European review prompts warning against “dual blockade” of renin-angiotensin system
Patients with diabetes-related kidney disease should not be given the combination of an angiotensin-receptor blocker (ARB) and an angiotensin-converting enzyme (ACE) inhibitor, says a sub-committee of the European Medicines Agency.
Source: HywitDimyadi / Dreamstime.com
The advice is part of broader recommendations about the medicines that warn against so called “dual blockade” — the concomitant use of two classes of medicines that act on the renin-angiotensin system (RAS) at the same time. Direct renin inhibitors, such as aliskiren, are included in the advice, which has been put forward by the EMA’s Pharmacovigilance Risk Assessment Committee after a review of the evidence.
The review was triggered by the Italian medicines agency, which had concerns that combining the different classes could increase the risk of hyperkalaemia, low blood pressure and of worsening kidney function.
The PRAC advice states that if dual blockade is absolutely necessary then it must be carried out under the supervision of a specialist with close monitoring of kidney function, fluid, salt balance and blood pressure.

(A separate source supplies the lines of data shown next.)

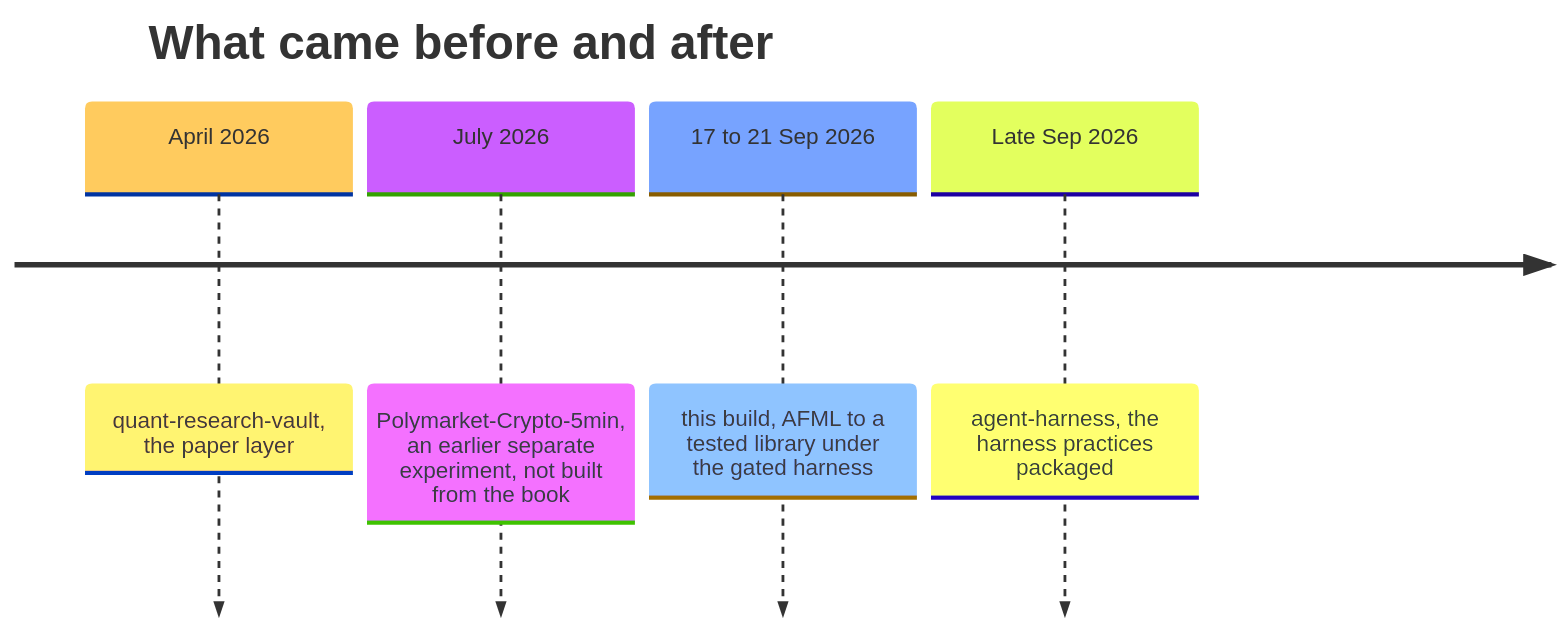
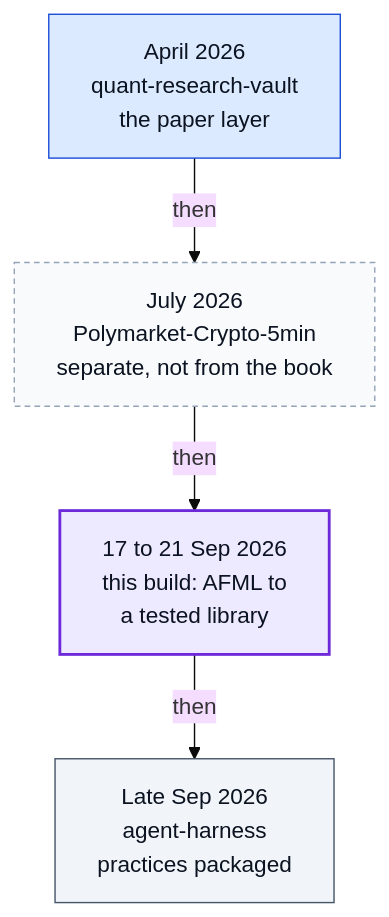
Before and after one commit to oscar-chw/agentic-quant-research: the fourth of 4 diagrams in docs/system.md, drawn with Mermaid (base theme). The commit also changed other lines of this file and 2 other files, not shown here.

First line of the commit message:
docs: present the repo as the front page of the research system

````diff
--- a/docs/system.md
+++ b/docs/system.md
@@ -113,8 +113,14 @@
 ```mermaid
-timeline
-    title What came before and after
-    April 2026 : quant-research-vault, the paper layer
-    July 2026 : Polymarket-Crypto-5min, an earlier separate experiment, not built from the book
-    17 to 21 Sep 2026 : this build, AFML to a tested library under the gated harness
-    Late Sep 2026 : agent-harness, the harness practices packaged
+flowchart TB
+    V["April 2026<br/>quant-research-vault<br/>the paper layer"]:::data
+    P["July 2026<br/>Polymarket-Crypto-5min<br/>separate, not from the book"]:::ext
+    B["17 to 21 Sep 2026<br/>this build: AFML to<br/>a tested library"]:::key
+    H["Late Sep 2026<br/>agent-harness<br/>practices packaged"]:::step
+    V -->|"then"| P
+    P -->|"then"| B
+    B -->|"then"| H
+    classDef data fill:#dbeafe,stroke:#1d4ed8,color:#0b1220
+    classDef step fill:#f1f5f9,stroke:#475569,color:#0b1220
+    classDef ext fill:#f8fafc,stroke:#94a3b8,color:#0b1220,stroke-dasharray:4 3
+    classDef key fill:#ede9fe,stroke:#6d28d9,color:#0b1220,stroke-width:2px
 ```
````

This includes the licensed use of candesartan and valsartan as add-on therapy to ACE-inhibitors in patients with heart failure who require such a combination.
However, it adds that the combination of aliskiren with an ARB or ACE inhibitor is “strictly” contraindicated in patients with kidney impairment or diabetes.

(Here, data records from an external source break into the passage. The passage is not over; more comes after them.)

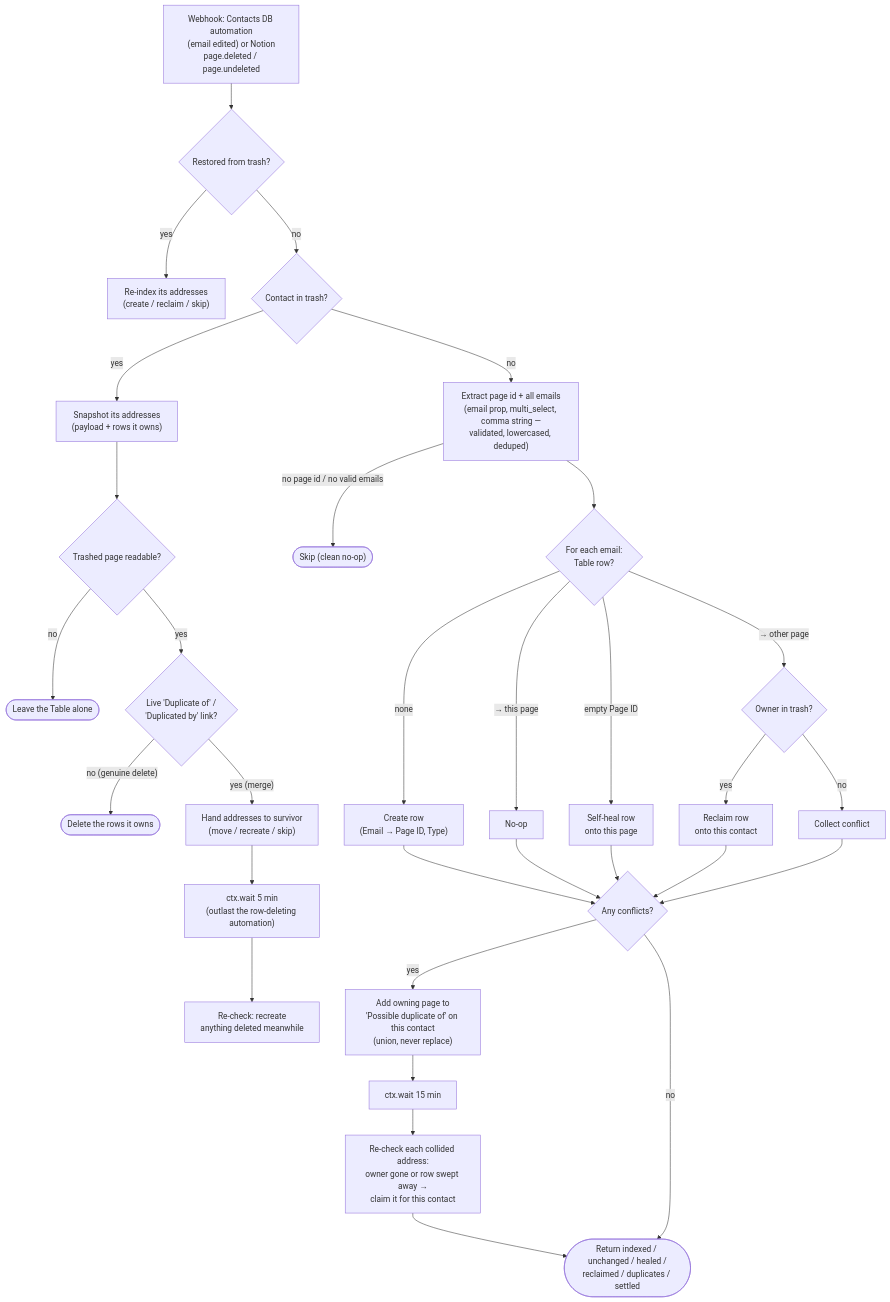
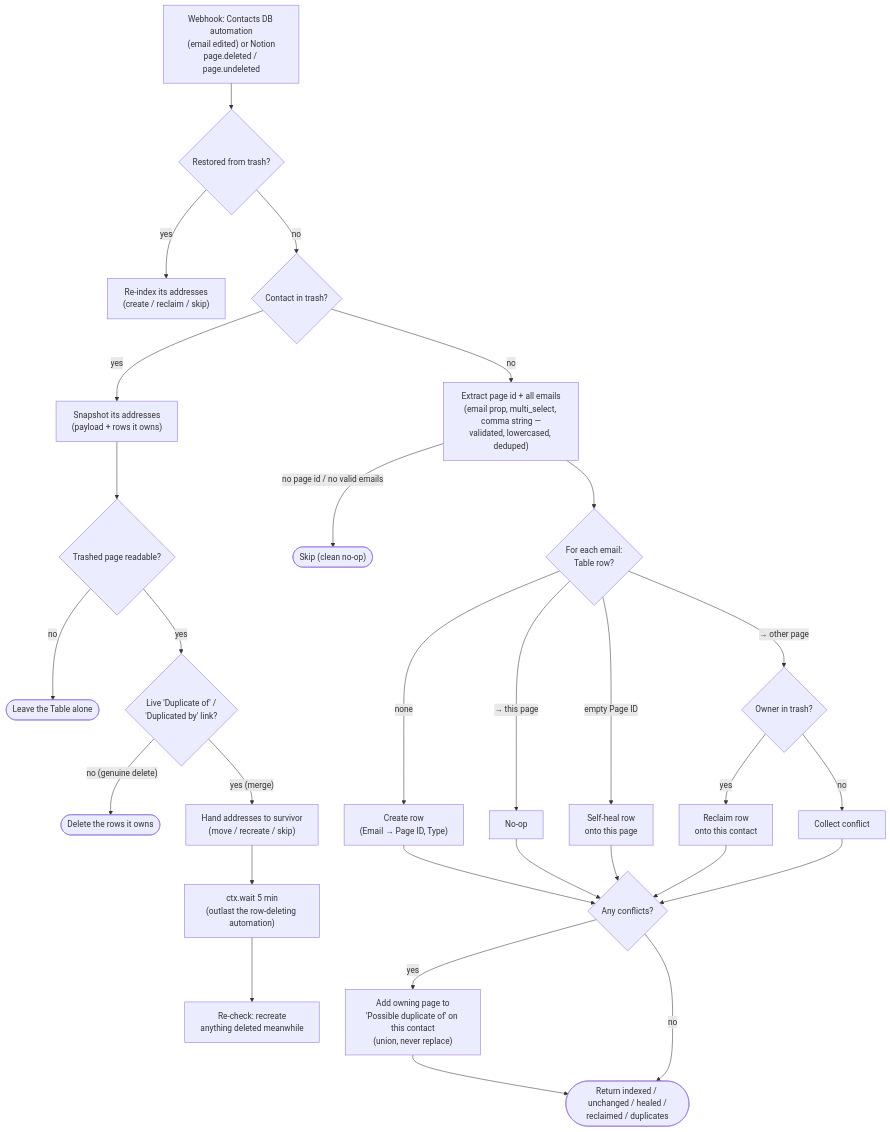
The diagram in contact-emails-to-zapier-table/README.md (work-flowers/zapier-sdk), drawn with Mermaid before and after one commit. The commit also changed other lines of this file and 7 other files, not shown here.

````diff
--- a/contact-emails-to-zapier-table/README.md
+++ b/contact-emails-to-zapier-table/README.md
@@ -59,33 +59,31 @@
 ```mermaid
 flowchart TD
     A["Webhook: Contacts DB automation<br/>(email edited) or Notion<br/>page.deleted / page.undeleted"] --> U{"Restored from trash?"}
     U -- yes --> RS["Re-index its addresses<br/>(create / reclaim / skip)"]
     U -- no --> T{"Contact in trash?"}
     T -- yes --> M1["Snapshot its addresses<br/>(payload + rows it owns)"]
     M1 --> M2{"Trashed page readable?"}
     M2 -- no --> MS(["Leave the Table alone"])
     M2 -- yes --> M2b{"Live 'Duplicate of' /<br/>'Duplicated by' link?"}
     M2b -- "no (genuine delete)" --> MD(["Delete the rows it owns"])
     M2b -- "yes (merge)" --> M3["Hand addresses to survivor<br/>(move / recreate / skip)"]
     M3 --> M4["ctx.wait 5 min<br/>(outlast the row-deleting automation)"]
     M4 --> M5["Re-check: recreate<br/>anything deleted meanwhile"]
     T -- no --> B["Extract page id + all emails<br/>(email prop, multi_select, comma string —<br/>validated, lowercased, deduped)"]
     B -- "no page id / no valid emails" --> S(["Skip (clean no-op)"])
     B --> C{"For each email:<br/>Table row?"}
     C -- none --> D["Create row<br/>(Email → Page ID, Type)"]
     C -- "→ this page" --> E["No-op"]
     C -- "empty Page ID" --> F["Self-heal row<br/>onto this page"]
     C -- "→ other page" --> O{"Owner in trash?"}
     O -- yes --> R["Reclaim row<br/>onto this contact"]
     O -- no --> G["Collect conflict"]
     D --> H
     E --> H
     F --> H
     R --> H
     G --> H{"Any conflicts?"}
     H -- yes --> I["Add owning page to<br/>'Possible duplicate of' on this contact<br/>(union, never replace)"]
-    I --> K["ctx.wait 15 min"]
-    K --> L["Re-check each collided address:<br/>owner gone or row swept away →<br/>claim it for this contact"]
-    L --> J
-    H -- no --> J(["Return indexed / unchanged / healed /<br/>reclaimed / duplicates / settled"])
+    I --> J
+    H -- no --> J(["Return indexed / unchanged / healed /<br/>reclaimed / duplicates"])
 ```
````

The recommendations from PRAC will now be considered by the Committee for Medicinal Products for Human Use, which will decide the EMA’s final opinion.

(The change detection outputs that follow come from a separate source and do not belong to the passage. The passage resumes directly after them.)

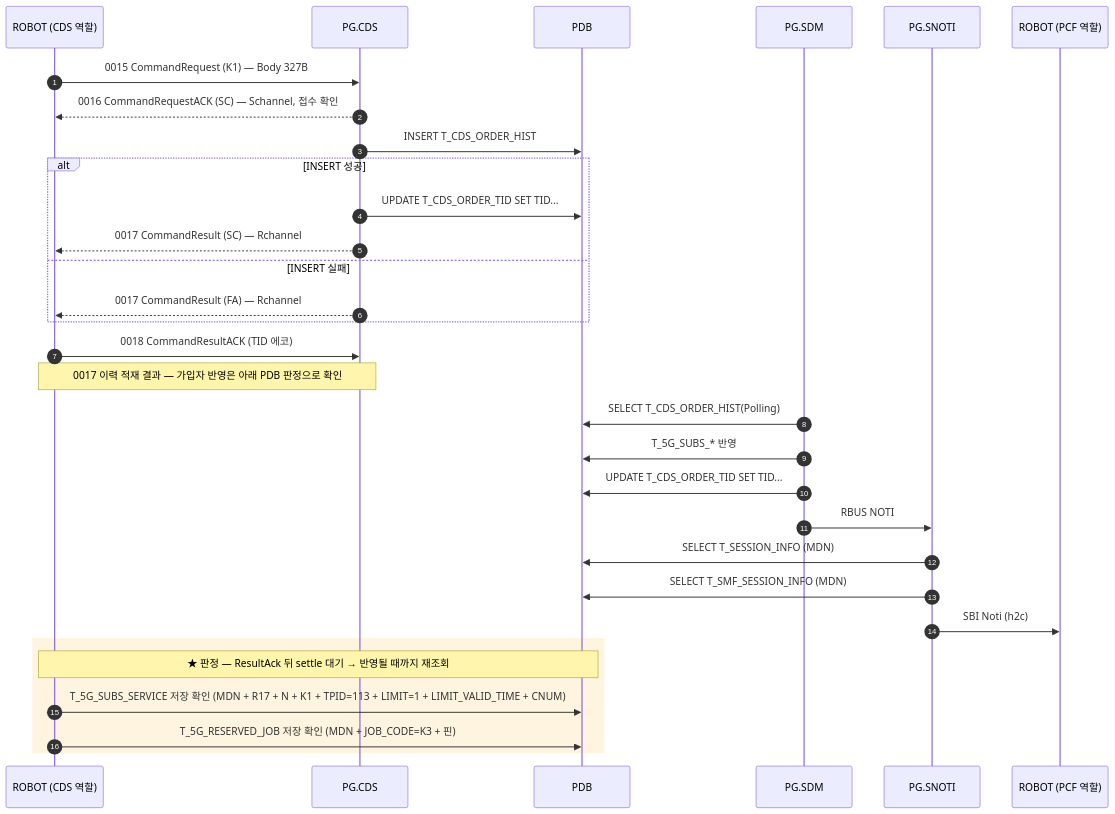
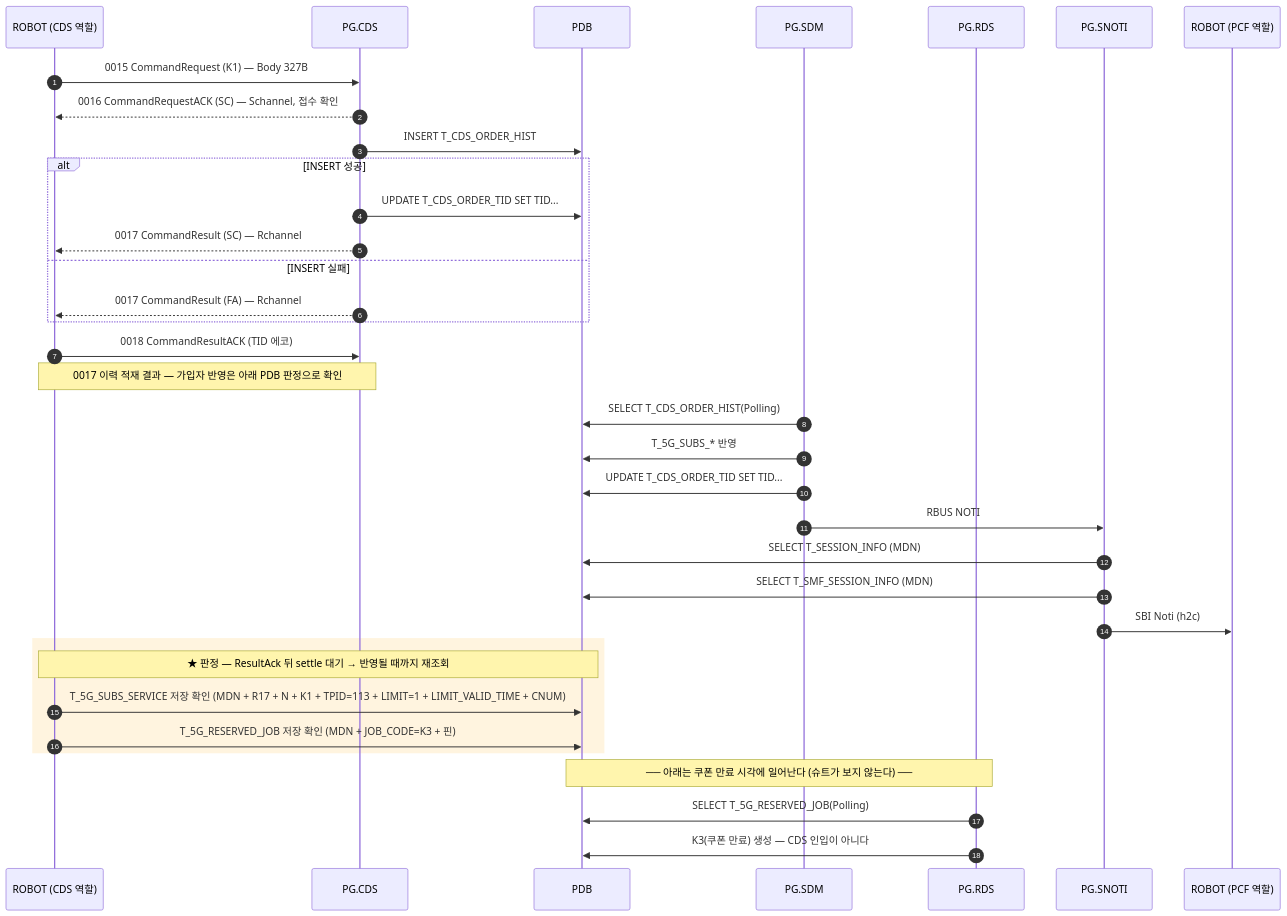
The diagram in docs/callflow/CDS_K1.md (IanKim2030/tc4robot), drawn with Mermaid before and after one commit. The commit also changed other lines of this file and 7 other files, not shown here.

First line of the commit message:
docs: K3 는 CDS 인입이 아니다 — 시트를 빼고 K1 에 적는다

````diff
--- a/docs/callflow/CDS_K1.md
+++ b/docs/callflow/CDS_K1.md
@@ -17,35 +17,40 @@
 ```mermaid
 sequenceDiagram
     autonumber
     participant TOOL as ROBOT (CDS 역할)
     participant PCDS as PG.CDS
     participant PDB as PDB
     participant SDM as PG.SDM
+    participant RDS as PG.RDS
     participant SNOTI as PG.SNOTI
     participant PCF as ROBOT (PCF 역할)
 
     TOOL->>PCDS: 0015 CommandRequest (K1) — Body 327B
     PCDS-->>TOOL: 0016 CommandRequestACK (SC) — Schannel, 접수 확인
     PCDS->>PDB: INSERT T_CDS_ORDER_HIST
     alt INSERT 성공
         PCDS->>PDB: UPDATE T_CDS_ORDER_TID SET TID...
         PCDS-->>TOOL: 0017 CommandResult (SC) — Rchannel
     else INSERT 실패
         PCDS-->>TOOL: 0017 CommandResult (FA) — Rchannel
     end
     TOOL->>PCDS: 0018 CommandResultACK (TID 에코)
     Note over TOOL,PCDS: 0017 이력 적재 결과 — 가입자 반영은 아래 PDB 판정으로 확인
 
     SDM->>PDB: SELECT T_CDS_ORDER_HIST(Polling)
     SDM->>PDB: T_5G_SUBS_* 반영
     SDM->>PDB: UPDATE T_CDS_ORDER_TID SET TID...
     SDM->>SNOTI: RBUS NOTI
     SNOTI->>PDB: SELECT T_SESSION_INFO (MDN)
     SNOTI->>PDB: SELECT T_SMF_SESSION_INFO (MDN)
     SNOTI->>PCF: SBI Noti (h2c)
     rect rgba(255, 176, 32, 0.14)
     Note over TOOL,PDB: ★ 판정 — ResultAck 뒤 settle 대기 → 반영될 때까지 재조회
         TOOL->>PDB: T_5G_SUBS_SERVICE 저장 확인 (MDN + R17 + N + K1 + TPID=113 + LIMIT=1 + LIMIT_VALID_TIME + CNUM)
         TOOL->>PDB: T_5G_RESERVED_JOB 저장 확인 (MDN + JOB_CODE=K3 + 핀)
     end
+
+    Note over PDB,RDS: ── 아래는 쿠폰 만료 시각에 일어난다 (슈트가 보지 않는다) ──
+    RDS->>PDB: SELECT T_5G_RESERVED_JOB(Polling)
+    RDS->>PDB: K3(쿠폰 만료) 생성 — CDS 인입이 아니다
 ```
````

Citation: The Pharmaceutical Journal DOI: 10.1211/PJ.2014.11137425
Recommended from Pharmaceutical Press